In summary, mindfulness can be a valuable addition to the self-care regimen for helping professionals and we hope that this article has assisted you in developing a broader understanding of mindful practices, as well as provided you with a greater vision as to how mindfulness could look in your life.
Editor’s note: Learn how to live mindfully with AIPC’s Living a Mindful Life program. It’s a six-week, self-paced, flexible program for people who want to learn how to integrate mindfulness practices into their day-to-day life. The program can be started at any time and delivers two lessons a week in the privacy of your own home. Learn more here.
- Barker, M. (2013). Mindful therapy: The client, the counsellor, the relationship. In Mindful counselling & psychotherapy: Practicing mindfully across approaches and issues (pp. 36-46). London: UK: SAGE.
- Barstow, C. (2016). A guided self-care assessment for helping professionals. Retrieved from: Website.
- Pollak, S. M., Pedulla, T., & Siegel, R. D. (2014). Three ways to bring mindfulness into therapy. Retrieved from: Website.
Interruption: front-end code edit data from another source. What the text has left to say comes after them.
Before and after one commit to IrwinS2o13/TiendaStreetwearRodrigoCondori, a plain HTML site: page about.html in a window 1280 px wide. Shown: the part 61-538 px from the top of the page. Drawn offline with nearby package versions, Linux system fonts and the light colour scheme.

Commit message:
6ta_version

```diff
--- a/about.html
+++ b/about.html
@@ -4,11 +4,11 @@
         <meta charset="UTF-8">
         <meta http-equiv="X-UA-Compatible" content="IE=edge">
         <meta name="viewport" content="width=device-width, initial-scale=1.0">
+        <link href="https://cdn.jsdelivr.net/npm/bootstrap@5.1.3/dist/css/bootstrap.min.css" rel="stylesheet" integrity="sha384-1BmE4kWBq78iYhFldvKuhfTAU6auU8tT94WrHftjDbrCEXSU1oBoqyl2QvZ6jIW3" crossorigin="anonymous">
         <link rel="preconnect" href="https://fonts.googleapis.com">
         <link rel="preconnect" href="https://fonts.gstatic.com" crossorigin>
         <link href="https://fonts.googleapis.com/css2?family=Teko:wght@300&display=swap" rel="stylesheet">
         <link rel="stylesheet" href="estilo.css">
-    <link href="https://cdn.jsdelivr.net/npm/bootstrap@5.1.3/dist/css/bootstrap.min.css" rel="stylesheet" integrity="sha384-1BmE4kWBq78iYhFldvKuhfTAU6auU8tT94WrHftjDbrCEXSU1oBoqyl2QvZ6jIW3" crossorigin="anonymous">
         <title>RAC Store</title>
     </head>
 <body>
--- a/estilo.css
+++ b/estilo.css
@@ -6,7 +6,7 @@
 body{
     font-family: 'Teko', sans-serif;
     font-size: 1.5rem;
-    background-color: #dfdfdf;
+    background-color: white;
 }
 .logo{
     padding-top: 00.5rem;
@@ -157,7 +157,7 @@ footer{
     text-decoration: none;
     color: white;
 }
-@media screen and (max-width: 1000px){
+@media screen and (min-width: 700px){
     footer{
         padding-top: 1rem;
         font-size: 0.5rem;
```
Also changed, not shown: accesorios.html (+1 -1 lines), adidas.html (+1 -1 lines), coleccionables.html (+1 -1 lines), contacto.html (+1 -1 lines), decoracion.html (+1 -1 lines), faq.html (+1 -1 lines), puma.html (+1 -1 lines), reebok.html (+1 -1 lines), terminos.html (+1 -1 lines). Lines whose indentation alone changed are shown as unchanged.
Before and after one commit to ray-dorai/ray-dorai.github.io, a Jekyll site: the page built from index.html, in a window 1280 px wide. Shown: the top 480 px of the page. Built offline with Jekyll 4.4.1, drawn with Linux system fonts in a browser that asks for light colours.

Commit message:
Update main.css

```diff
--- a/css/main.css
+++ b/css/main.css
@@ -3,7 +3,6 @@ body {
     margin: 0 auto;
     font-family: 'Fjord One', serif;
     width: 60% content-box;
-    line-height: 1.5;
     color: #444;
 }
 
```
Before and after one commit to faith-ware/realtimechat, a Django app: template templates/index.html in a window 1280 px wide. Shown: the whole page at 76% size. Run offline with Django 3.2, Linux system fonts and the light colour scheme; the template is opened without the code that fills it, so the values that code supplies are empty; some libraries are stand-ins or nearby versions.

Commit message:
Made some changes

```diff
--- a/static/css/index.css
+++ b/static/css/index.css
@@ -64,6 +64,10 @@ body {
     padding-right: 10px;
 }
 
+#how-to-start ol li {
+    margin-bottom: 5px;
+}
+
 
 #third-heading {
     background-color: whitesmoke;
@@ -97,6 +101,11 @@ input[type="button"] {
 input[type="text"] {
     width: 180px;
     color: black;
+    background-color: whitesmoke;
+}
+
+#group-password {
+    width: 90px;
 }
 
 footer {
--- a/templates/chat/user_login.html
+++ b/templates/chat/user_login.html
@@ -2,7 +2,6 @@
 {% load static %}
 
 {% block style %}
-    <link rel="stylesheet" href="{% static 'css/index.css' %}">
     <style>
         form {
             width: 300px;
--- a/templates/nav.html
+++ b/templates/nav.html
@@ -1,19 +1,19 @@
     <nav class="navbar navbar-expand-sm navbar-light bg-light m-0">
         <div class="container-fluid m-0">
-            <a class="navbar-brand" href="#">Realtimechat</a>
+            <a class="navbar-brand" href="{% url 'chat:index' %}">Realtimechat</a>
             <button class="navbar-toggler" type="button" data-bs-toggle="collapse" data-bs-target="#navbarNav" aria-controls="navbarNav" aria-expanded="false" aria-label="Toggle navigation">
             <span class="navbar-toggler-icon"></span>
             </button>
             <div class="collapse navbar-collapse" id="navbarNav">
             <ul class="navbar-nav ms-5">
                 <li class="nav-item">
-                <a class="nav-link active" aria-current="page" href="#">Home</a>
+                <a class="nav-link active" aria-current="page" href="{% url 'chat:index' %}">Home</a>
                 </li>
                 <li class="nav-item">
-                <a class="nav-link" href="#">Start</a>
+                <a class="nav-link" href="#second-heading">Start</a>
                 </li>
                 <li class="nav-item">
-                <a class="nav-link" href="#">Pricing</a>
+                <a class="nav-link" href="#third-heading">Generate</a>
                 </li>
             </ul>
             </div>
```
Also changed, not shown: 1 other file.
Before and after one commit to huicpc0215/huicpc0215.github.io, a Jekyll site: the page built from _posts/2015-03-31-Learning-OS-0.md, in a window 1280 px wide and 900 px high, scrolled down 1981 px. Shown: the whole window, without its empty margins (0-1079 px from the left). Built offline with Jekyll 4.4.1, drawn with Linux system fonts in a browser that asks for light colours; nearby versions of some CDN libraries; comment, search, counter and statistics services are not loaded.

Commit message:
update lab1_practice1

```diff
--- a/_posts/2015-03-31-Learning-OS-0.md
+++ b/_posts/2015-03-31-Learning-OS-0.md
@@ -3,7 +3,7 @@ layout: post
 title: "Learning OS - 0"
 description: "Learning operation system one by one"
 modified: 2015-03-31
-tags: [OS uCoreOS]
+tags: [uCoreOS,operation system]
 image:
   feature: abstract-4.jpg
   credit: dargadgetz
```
- Shapiro, S., Thakur, S., & de Sousa, S. (2014). Mindfulness for health care professionals and therapists in training. In R. A. Baer (Ed.), Mindfulness-based treatment approaches: Clinician’s guide to evidence base and applications (2nd ed)(pp. 319-345). London, UK: Elsevier Inc.
- Smeets, E., Neff, K., Alberts, H., & Peters, M. (2014). Meeting suffering with kindness: Effects of a brief self-compassion intervention for female college students. Journal of Clinical Psychology, 70(9), 794-807. https://doi.org/10.1002/jclp.22076
- The Centre for Mindfulness Studies. (2015). Self-compassion and mindfulness. Retrieved from: Website
- Thomas, J. T., & Otis, M. D. (2010). Intrapsychic correlates of professional quality of life: Mindfulness, empathy, and emotional separation. Journal of the Society for Social Work and Research, 1(2), 83-98. https://doi.org/10.5243/jsswr.2010.7
- Zarbock, G., Lynch, S.., Ammann, A., & Ringer, S. (2015). Mindfulness for therapists: Understanding mindfulness for professional effectiveness and personal well-being. West Sussex, UK: John Wiley & Sons.